## Instructions for the task:
Your output should repeat the entries below exactly. It should contain no images.

(Source records)
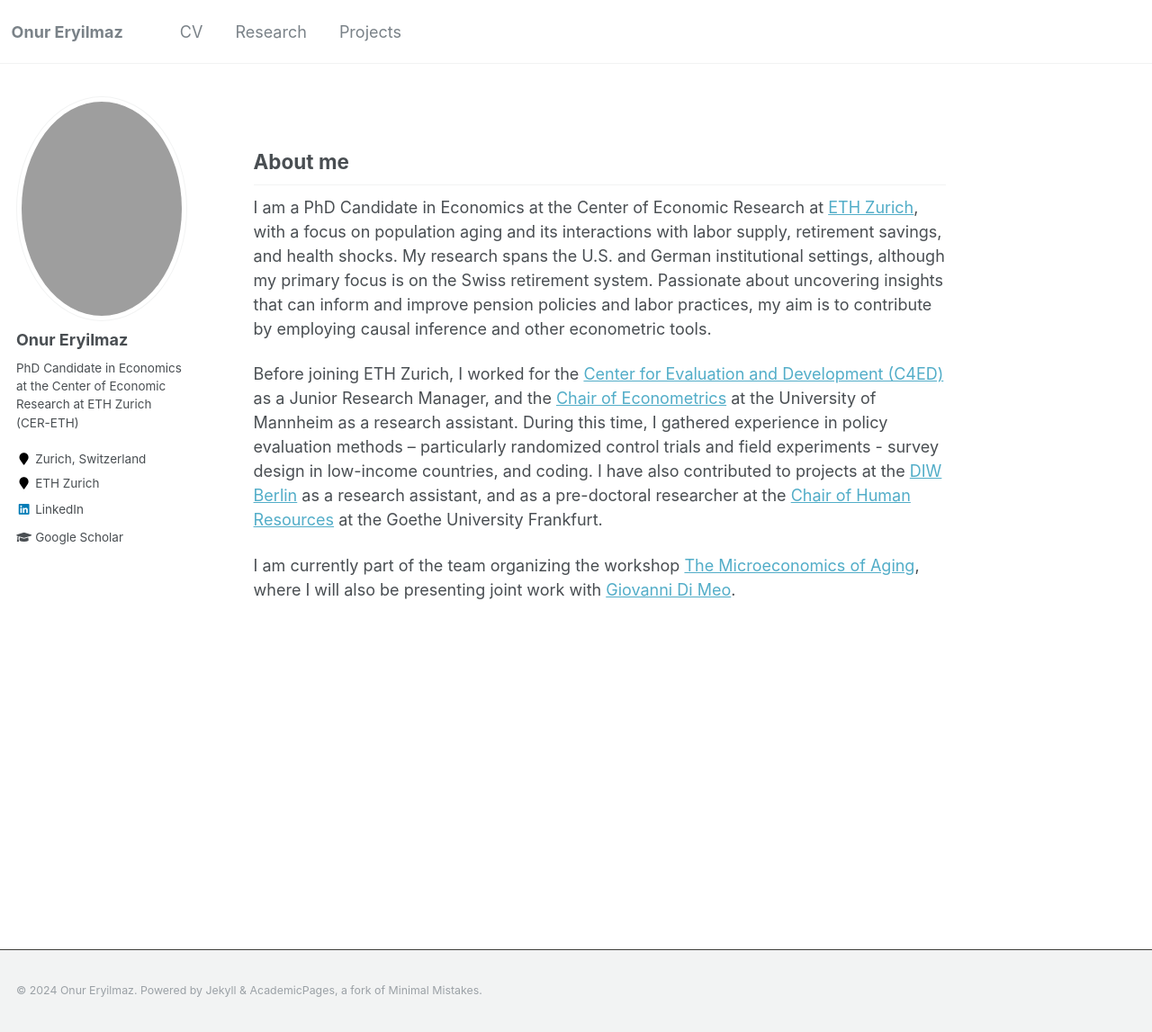
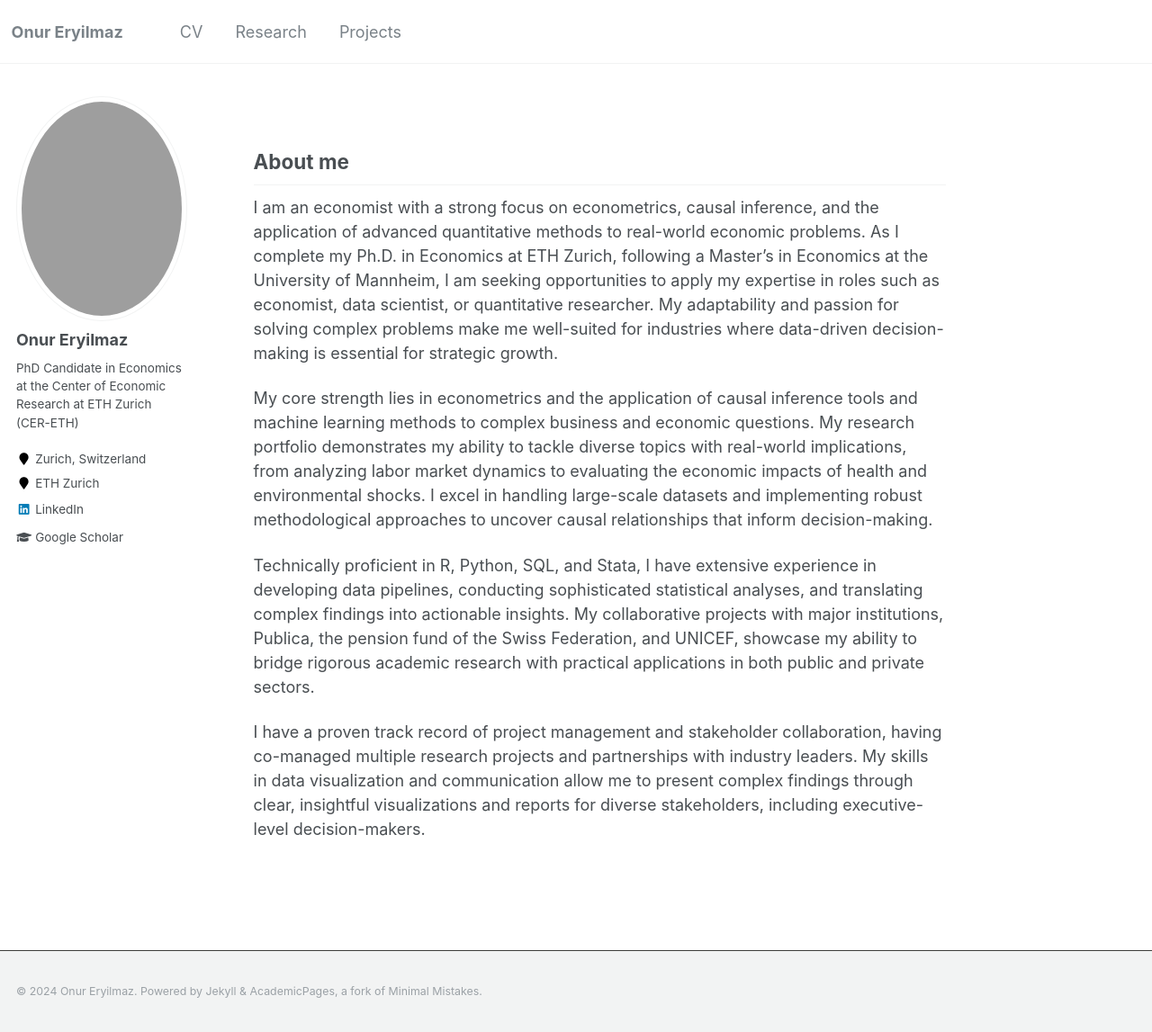
Before and after one commit to oeryilmaz/oeryilmaz.github.io, a Jekyll site: the page built from _pages/about.md, in a window 1280 px wide and 1147 px high. Shown: the whole window at 90% size. Built offline with Jekyll 4.4.1, drawn with Linux system fonts in a browser that asks for light colours.

Commit message:
Update about.md

```diff
--- a/_pages/about.md
+++ b/_pages/about.md
@@ -11,8 +11,10 @@ redirect_from:
 About me
 ------
 
-I am a PhD Candidate in Economics at the Center of Economic Research at [ETH Zurich](https://irme.ethz.ch/), with a focus on population aging and its interactions with labor supply, retirement savings, and health shocks. My research spans the U.S. and German institutional settings, although my primary focus is on the Swiss retirement system. Passionate about uncovering insights that can inform and improve pension policies and labor practices, my aim is to contribute by employing causal inference and other econometric tools.
+I am an economist with a strong focus on econometrics, causal inference, and the application of advanced quantitative methods to real-world economic problems. As I complete my Ph.D. in Economics at ETH Zurich, following a Master’s in Economics at the University of Mannheim, I am seeking opportunities to apply my expertise in roles such as economist, data scientist, or quantitative researcher. My adaptability and passion for solving complex problems make me well-suited for industries where data-driven decision-making is essential for strategic growth.
 
-Before joining ETH Zurich, I worked for the [Center for Evaluation and Development (C4ED)](https://c4ed.org/) as a Junior Research Manager, and the [Chair of Econometrics](https://www.vwl.uni-mannheim.de/en/about/faculty-members/prof-dr-froelich/) at the University of Mannheim as a research assistant. During this time, I gathered experience in policy evaluation methods – particularly randomized control trials and field experiments - survey design in low-income countries, and coding. I have also contributed to projects at the [DIW Berlin](https://www.diw.de/en) as a research assistant, and as a pre-doctoral researcher at the [Chair of Human Resources](https://www.wiwi.uni-frankfurt.de/en/departments/mm/professuren/professur-friebel/team/prof-guido-friebel-phd.html) at the Goethe University Frankfurt.
+My core strength lies in econometrics and the application of causal inference tools and machine learning methods to complex business and economic questions. My research portfolio demonstrates my ability to tackle diverse topics with real-world implications, from analyzing labor market dynamics to evaluating the economic impacts of health and environmental shocks. I excel in handling large-scale datasets and implementing robust methodological approaches to uncover causal relationships that inform decision-making.
 
-I am currently part of the team organizing the workshop [The Microeconomics of Aging](https://u.ethz.ch/2CA7j), where I will also be presenting joint work with [Giovanni Di Meo](https://sites.google.com/view/giovannidimeo/home).
+Technically proficient in R, Python, SQL, and Stata, I have extensive experience in developing data pipelines, conducting sophisticated statistical analyses, and translating complex findings into actionable insights. My collaborative projects with major institutions, Publica, the pension fund of the Swiss Federation, and UNICEF, showcase my ability to bridge rigorous academic research with practical applications in both public and private sectors.
+
+I have a proven track record of project management and stakeholder collaboration, having co-managed multiple research projects and partnerships with industry leaders. My skills in data visualization and communication allow me to present complex findings through clear, insightful visualizations and reports for diverse stakeholders, including executive-level decision-makers.
```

## Output for this exercise:
Before and after one commit to oeryilmaz/oeryilmaz.github.io, a Jekyll site: the page built from _pages/about.md, in a window 1280 px wide and 1147 px high. Shown: the whole window at 90% size. Built offline with Jekyll 4.4.1, drawn with Linux system fonts in a browser that asks for light colours.

Commit message:
Update about.md

```diff
--- a/_pages/about.md
+++ b/_pages/about.md
@@ -11,8 +11,10 @@ redirect_from:
 About me
 ------
 
-I am a PhD Candidate in Economics at the Center of Economic Research at [ETH Zurich](https://irme.ethz.ch/), with a focus on population aging and its interactions with labor supply, retirement savings, and health shocks. My research spans the U.S. and German institutional settings, although my primary focus is on the Swiss retirement system. Passionate about uncovering insights that can inform and improve pension policies and labor practices, my aim is to contribute by employing causal inference and other econometric tools.
+I am an economist with a strong focus on econometrics, causal inference, and the application of advanced quantitative methods to real-world economic problems. As I complete my Ph.D. in Economics at ETH Zurich, following a Master’s in Economics at the University of Mannheim, I am seeking opportunities to apply my expertise in roles such as economist, data scientist, or quantitative researcher. My adaptability and passion for solving complex problems make me well-suited for industries where data-driven decision-making is essential for strategic growth.
 
-Before joining ETH Zurich, I worked for the [Center for Evaluation and Development (C4ED)](https://c4ed.org/) as a Junior Research Manager, and the [Chair of Econometrics](https://www.vwl.uni-mannheim.de/en/about/faculty-members/prof-dr-froelich/) at the University of Mannheim as a research assistant. During this time, I gathered experience in policy evaluation methods – particularly randomized control trials and field experiments - survey design in low-income countries, and coding. I have also contributed to projects at the [DIW Berlin](https://www.diw.de/en) as a research assistant, and as a pre-doctoral researcher at the [Chair of Human Resources](https://www.wiwi.uni-frankfurt.de/en/departments/mm/professuren/professur-friebel/team/prof-guido-friebel-phd.html) at the Goethe University Frankfurt.
+My core strength lies in econometrics and the application of causal inference tools and machine learning methods to complex business and economic questions. My research portfolio demonstrates my ability to tackle diverse topics with real-world implications, from analyzing labor market dynamics to evaluating the economic impacts of health and environmental shocks. I excel in handling large-scale datasets and implementing robust methodological approaches to uncover causal relationships that inform decision-making.
 
-I am currently part of the team organizing the workshop [The Microeconomics of Aging](https://u.ethz.ch/2CA7j), where I will also be presenting joint work with [Giovanni Di Meo](https://sites.google.com/view/giovannidimeo/home).
+Technically proficient in R, Python, SQL, and Stata, I have extensive experience in developing data pipelines, conducting sophisticated statistical analyses, and translating complex findings into actionable insights. My collaborative projects with major institutions, Publica, the pension fund of the Swiss Federation, and UNICEF, showcase my ability to bridge rigorous academic research with practical applications in both public and private sectors.
+
+I have a proven track record of project management and stakeholder collaboration, having co-managed multiple research projects and partnerships with industry leaders. My skills in data visualization and communication allow me to present complex findings through clear, insightful visualizations and reports for diverse stakeholders, including executive-level decision-makers.
```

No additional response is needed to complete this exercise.